------ Task input

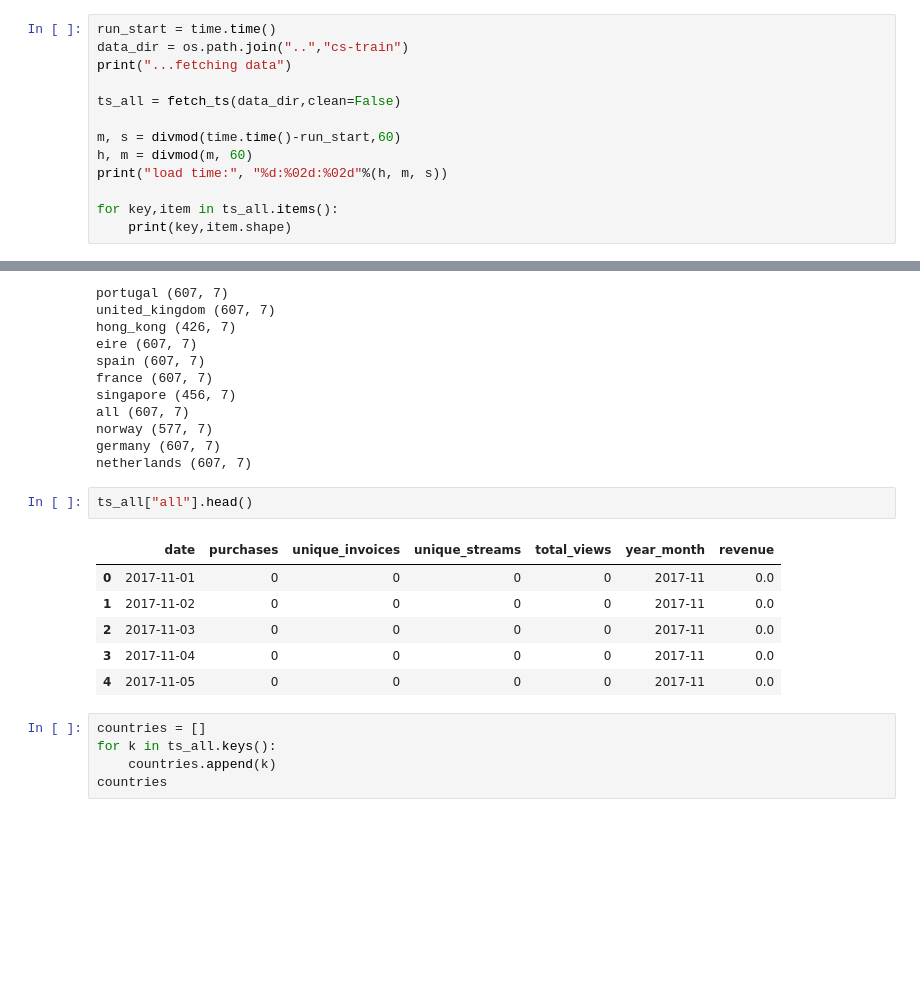
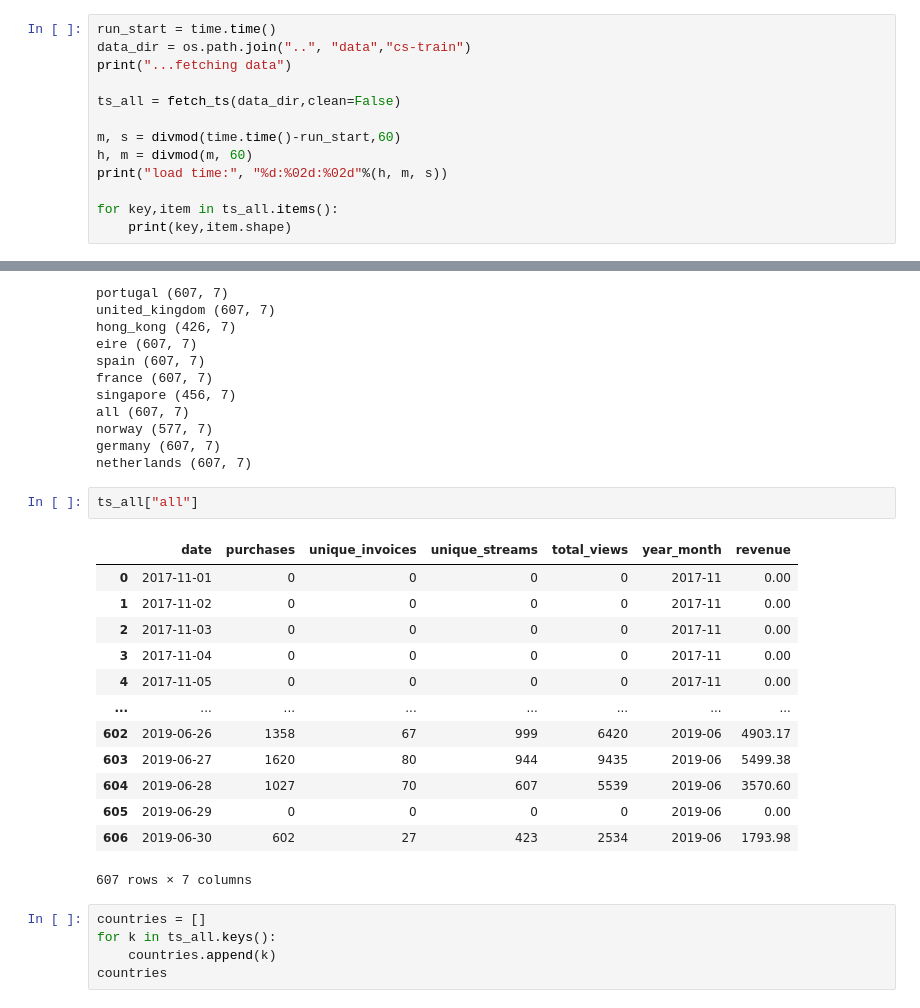
Before and after one commit to MBAigner/ai-workflow-capstone, a Jupyter notebook: scripts/part_1.ipynb, the cells around one changed output, grey strips where cells are left out. Drawn from its saved outputs; the diff is of its cells as text; blank space fills up the shorter version.

```diff
--- a/scripts/part_1.ipynb
+++ b/scripts/part_1.ipynb
@@ -224,7 +224,7 @@ def engineer_features(df,training=True):
     return(X,y,dates)
 # %%
 run_start = time.time()
-data_dir = os.path.join("..","cs-train")
+data_dir = os.path.join("..", "data","cs-train")
 print("...fetching data")
 
 ts_all = fetch_ts(data_dir,clean=False)
@@ -251,14 +251,21 @@ norway (577, 7)
 germany (607, 7)
 netherlands (607, 7)
 # %%
-ts_all["all"].head()
+ts_all["all"]
 # %% [output]
 |  | date | purchases | unique_invoices | unique_streams | total_views | year_month | revenue |
-| 0 | 2017-11-01 | 0 | 0 | 0 | 0 | 2017-11 | 0.0 |
-| 1 | 2017-11-02 | 0 | 0 | 0 | 0 | 2017-11 | 0.0 |
-| 2 | 2017-11-03 | 0 | 0 | 0 | 0 | 2017-11 | 0.0 |
-| 3 | 2017-11-04 | 0 | 0 | 0 | 0 | 2017-11 | 0.0 |
-| 4 | 2017-11-05 | 0 | 0 | 0 | 0 | 2017-11 | 0.0 |
+| 0 | 2017-11-01 | 0 | 0 | 0 | 0 | 2017-11 | 0.00 |
+| 1 | 2017-11-02 | 0 | 0 | 0 | 0 | 2017-11 | 0.00 |
+| 2 | 2017-11-03 | 0 | 0 | 0 | 0 | 2017-11 | 0.00 |
+| 3 | 2017-11-04 | 0 | 0 | 0 | 0 | 2017-11 | 0.00 |
+| 4 | 2017-11-05 | 0 | 0 | 0 | 0 | 2017-11 | 0.00 |
+| ... | ... | ... | ... | ... | ... | ... | ... |
+| 602 | 2019-06-26 | 1358 | 67 | 999 | 6420 | 2019-06 | 4903.17 |
+| 603 | 2019-06-27 | 1620 | 80 | 944 | 9435 | 2019-06 | 5499.38 |
+| 604 | 2019-06-28 | 1027 | 70 | 607 | 5539 | 2019-06 | 3570.60 |
+| 605 | 2019-06-29 | 0 | 0 | 0 | 0 | 2019-06 | 0.00 |
+| 606 | 2019-06-30 | 602 | 27 | 423 | 2534 | 2019-06 | 1793.98 |
+607 rows × 7 columns
 # %%
 countries = []
 for k in ts_all.keys():
```
Also changed, not shown: 5 other files.
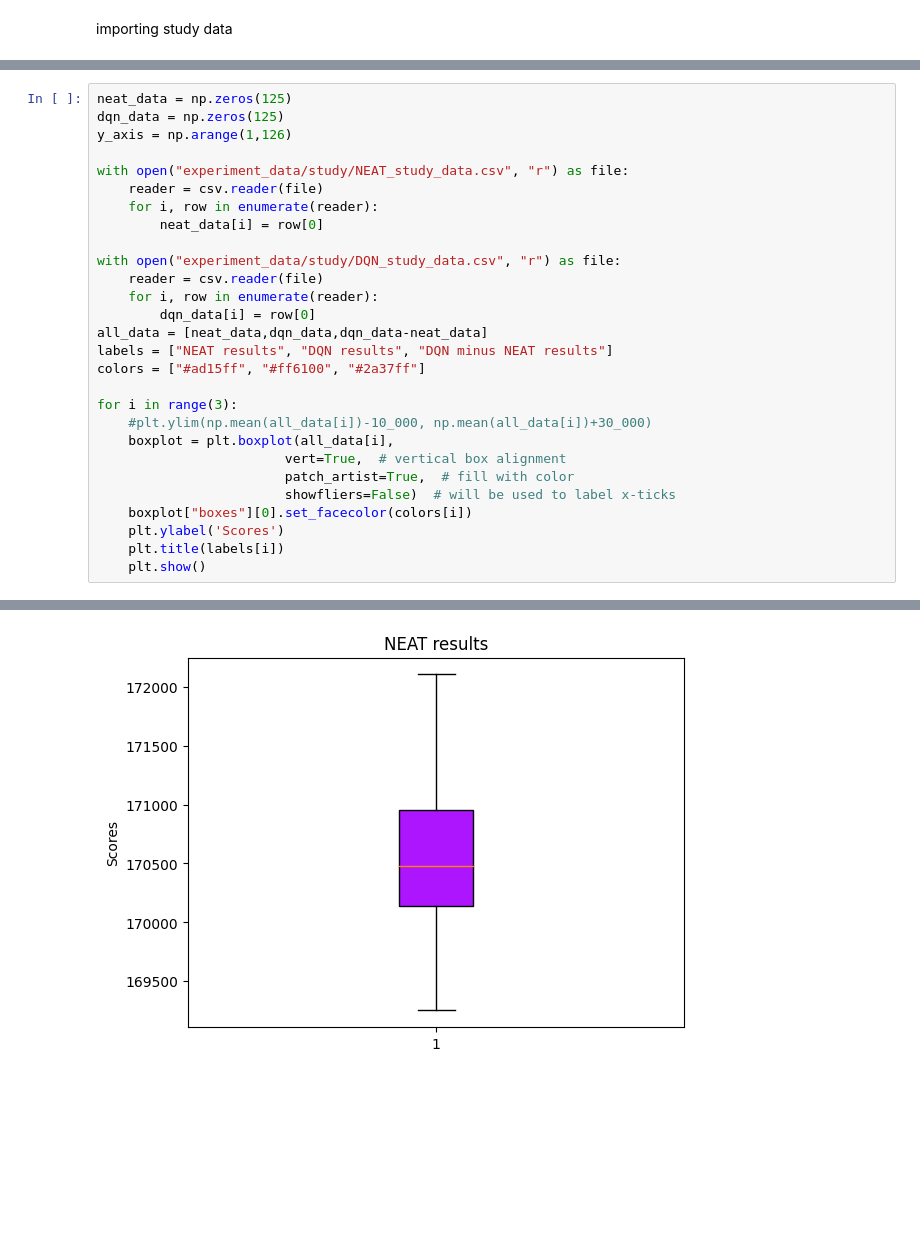
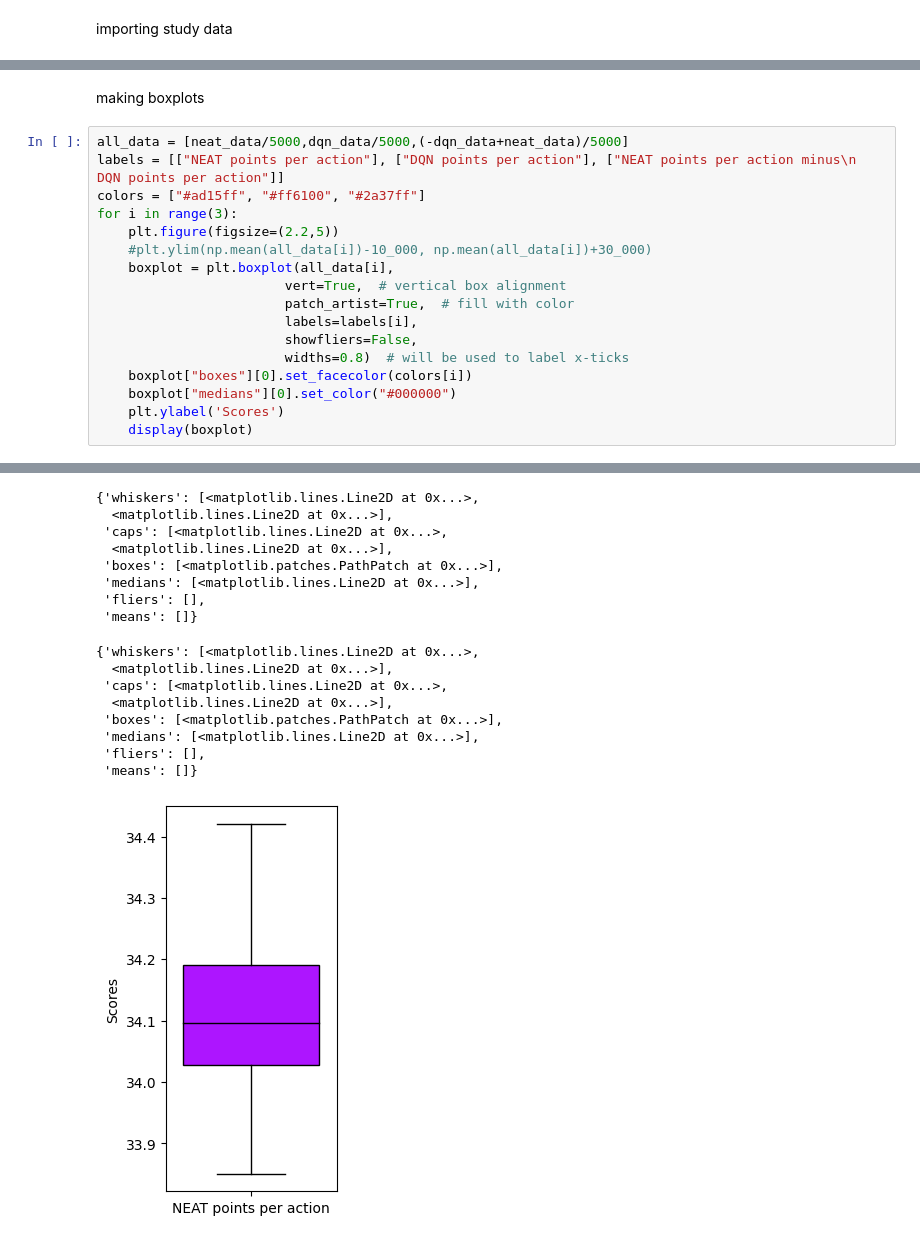
Before and after one commit to CarlSvejstrup/Tetris-DQN-NEAT, a Jupyter notebook: Data_anaysis.ipynb, the cells around one changed output, grey strips where cells are left out. Drawn from its saved outputs; the diff is of its cells as text; blank space fills up the shorter version.

```diff
--- a/Data_anaysis.ipynb
+++ b/Data_anaysis.ipynb
@@ -45,29 +96,20 @@ importing study data
+# %% [markdown]
+making boxplots
 # %%
-neat_data = np.zeros(125)
-dqn_data = np.zeros(125)
-y_axis = np.arange(1,126)
-
-with open("experiment_data/study/NEAT_study_data.csv", "r") as file:
-    reader = csv.reader(file)
-    for i, row in enumerate(reader):
-        neat_data[i] = row[0]
-
-with open("experiment_data/study/DQN_study_data.csv", "r") as file:
-    reader = csv.reader(file)
-    for i, row in enumerate(reader):
-        dqn_data[i] = row[0]
-all_data = [neat_data,dqn_data,dqn_data-neat_data]
-labels = ["NEAT results", "DQN results", "DQN minus NEAT results"]
+all_data = [neat_data/5000,dqn_data/5000,(-dqn_data+neat_data)/5000]
+labels = [["NEAT points per action"], ["DQN points per action"], ["NEAT points per action minus\n DQN points per action"]]
 colors = ["#ad15ff", "#ff6100", "#2a37ff"]
-
 for i in range(3):
+    plt.figure(figsize=(2.2,5))
     #plt.ylim(np.mean(all_data[i])-10_000, np.mean(all_data[i])+30_000)
     boxplot = plt.boxplot(all_data[i],
                         vert=True,  # vertical box alignment
                         patch_artist=True,  # fill with color
-                        showfliers=False)  # will be used to label x-ticks
+                        labels=labels[i],
+                        showfliers=False,
+                        widths=0.8)  # will be used to label x-ticks
     boxplot["boxes"][0].set_facecolor(colors[i])
+    boxplot["medians"][0].set_color("#000000")
     plt.ylabel('Scores')
-    plt.title(labels[i])
-    plt.show()
+    display(boxplot)
 # %% [output]
@@ -74 +124,17 @@ for i in range(3):
+{'whiskers': [<matplotlib.lines.Line2D at 0x...>,
+  <matplotlib.lines.Line2D at 0x...>],
+ 'caps': [<matplotlib.lines.Line2D at 0x...>,
+  <matplotlib.lines.Line2D at 0x...>],
+ 'boxes': [<matplotlib.patches.PathPatch at 0x...>],
+ 'medians': [<matplotlib.lines.Line2D at 0x...>],
+ 'fliers': [],
+ 'means': []}
+{'whiskers': [<matplotlib.lines.Line2D at 0x...>,
+  <matplotlib.lines.Line2D at 0x...>],
+ 'caps': [<matplotlib.lines.Line2D at 0x...>,
+  <matplotlib.lines.Line2D at 0x...>],
+ 'boxes': [<matplotlib.patches.PathPatch at 0x...>],
+ 'medians': [<matplotlib.lines.Line2D at 0x...>],
+ 'fliers': [],
+ 'means': []}
-[figure, old version]
+[figure, new version]
```
Also changed, not shown: parts of 6 cells of this notebook, 7 other files.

------------

What is needed
Could you write the entries out again exactly, without their pictures?

Solution to this task
Before and after one commit to MBAigner/ai-workflow-capstone, a Jupyter notebook: scripts/part_1.ipynb, the cells around one changed output, grey strips where cells are left out. Drawn from its saved outputs; the diff is of its cells as text; blank space fills up the shorter version.

```diff
--- a/scripts/part_1.ipynb
+++ b/scripts/part_1.ipynb
@@ -224,7 +224,7 @@ def engineer_features(df,training=True):
     return(X,y,dates)
 # %%
 run_start = time.time()
-data_dir = os.path.join("..","cs-train")
+data_dir = os.path.join("..", "data","cs-train")
 print("...fetching data")
 
 ts_all = fetch_ts(data_dir,clean=False)
@@ -251,14 +251,21 @@ norway (577, 7)
 germany (607, 7)
 netherlands (607, 7)
 # %%
-ts_all["all"].head()
+ts_all["all"]
 # %% [output]
 |  | date | purchases | unique_invoices | unique_streams | total_views | year_month | revenue |
-| 0 | 2017-11-01 | 0 | 0 | 0 | 0 | 2017-11 | 0.0 |
-| 1 | 2017-11-02 | 0 | 0 | 0 | 0 | 2017-11 | 0.0 |
-| 2 | 2017-11-03 | 0 | 0 | 0 | 0 | 2017-11 | 0.0 |
-| 3 | 2017-11-04 | 0 | 0 | 0 | 0 | 2017-11 | 0.0 |
-| 4 | 2017-11-05 | 0 | 0 | 0 | 0 | 2017-11 | 0.0 |
+| 0 | 2017-11-01 | 0 | 0 | 0 | 0 | 2017-11 | 0.00 |
+| 1 | 2017-11-02 | 0 | 0 | 0 | 0 | 2017-11 | 0.00 |
+| 2 | 2017-11-03 | 0 | 0 | 0 | 0 | 2017-11 | 0.00 |
+| 3 | 2017-11-04 | 0 | 0 | 0 | 0 | 2017-11 | 0.00 |
+| 4 | 2017-11-05 | 0 | 0 | 0 | 0 | 2017-11 | 0.00 |
+| ... | ... | ... | ... | ... | ... | ... | ... |
+| 602 | 2019-06-26 | 1358 | 67 | 999 | 6420 | 2019-06 | 4903.17 |
+| 603 | 2019-06-27 | 1620 | 80 | 944 | 9435 | 2019-06 | 5499.38 |
+| 604 | 2019-06-28 | 1027 | 70 | 607 | 5539 | 2019-06 | 3570.60 |
+| 605 | 2019-06-29 | 0 | 0 | 0 | 0 | 2019-06 | 0.00 |
+| 606 | 2019-06-30 | 602 | 27 | 423 | 2534 | 2019-06 | 1793.98 |
+607 rows × 7 columns
 # %%
 countries = []
 for k in ts_all.keys():
```
Also changed, not shown: 5 other files.
Before and after one commit to CarlSvejstrup/Tetris-DQN-NEAT, a Jupyter notebook: Data_anaysis.ipynb, the cells around one changed output, grey strips where cells are left out. Drawn from its saved outputs; the diff is of its cells as text; blank space fills up the shorter version.

```diff
--- a/Data_anaysis.ipynb
+++ b/Data_anaysis.ipynb
@@ -45,29 +96,20 @@ importing study data
+# %% [markdown]
+making boxplots
 # %%
-neat_data = np.zeros(125)
-dqn_data = np.zeros(125)
-y_axis = np.arange(1,126)
-
-with open("experiment_data/study/NEAT_study_data.csv", "r") as file:
-    reader = csv.reader(file)
-    for i, row in enumerate(reader):
-        neat_data[i] = row[0]
-
-with open("experiment_data/study/DQN_study_data.csv", "r") as file:
-    reader = csv.reader(file)
-    for i, row in enumerate(reader):
-        dqn_data[i] = row[0]
-all_data = [neat_data,dqn_data,dqn_data-neat_data]
-labels = ["NEAT results", "DQN results", "DQN minus NEAT results"]
+all_data = [neat_data/5000,dqn_data/5000,(-dqn_data+neat_data)/5000]
+labels = [["NEAT points per action"], ["DQN points per action"], ["NEAT points per action minus\n DQN points per action"]]
 colors = ["#ad15ff", "#ff6100", "#2a37ff"]
-
 for i in range(3):
+    plt.figure(figsize=(2.2,5))
     #plt.ylim(np.mean(all_data[i])-10_000, np.mean(all_data[i])+30_000)
     boxplot = plt.boxplot(all_data[i],
                         vert=True,  # vertical box alignment
                         patch_artist=True,  # fill with color
-                        showfliers=False)  # will be used to label x-ticks
+                        labels=labels[i],
+                        showfliers=False,
+                        widths=0.8)  # will be used to label x-ticks
     boxplot["boxes"][0].set_facecolor(colors[i])
+    boxplot["medians"][0].set_color("#000000")
     plt.ylabel('Scores')
-    plt.title(labels[i])
-    plt.show()
+    display(boxplot)
 # %% [output]
@@ -74 +124,17 @@ for i in range(3):
+{'whiskers': [<matplotlib.lines.Line2D at 0x...>,
+  <matplotlib.lines.Line2D at 0x...>],
+ 'caps': [<matplotlib.lines.Line2D at 0x...>,
+  <matplotlib.lines.Line2D at 0x...>],
+ 'boxes': [<matplotlib.patches.PathPatch at 0x...>],
+ 'medians': [<matplotlib.lines.Line2D at 0x...>],
+ 'fliers': [],
+ 'means': []}
+{'whiskers': [<matplotlib.lines.Line2D at 0x...>,
+  <matplotlib.lines.Line2D at 0x...>],
+ 'caps': [<matplotlib.lines.Line2D at 0x...>,
+  <matplotlib.lines.Line2D at 0x...>],
+ 'boxes': [<matplotlib.patches.PathPatch at 0x...>],
+ 'medians': [<matplotlib.lines.Line2D at 0x...>],
+ 'fliers': [],
+ 'means': []}
-[figure, old version]
+[figure, new version]
```
Also changed, not shown: parts of 6 cells of this notebook, 7 other files.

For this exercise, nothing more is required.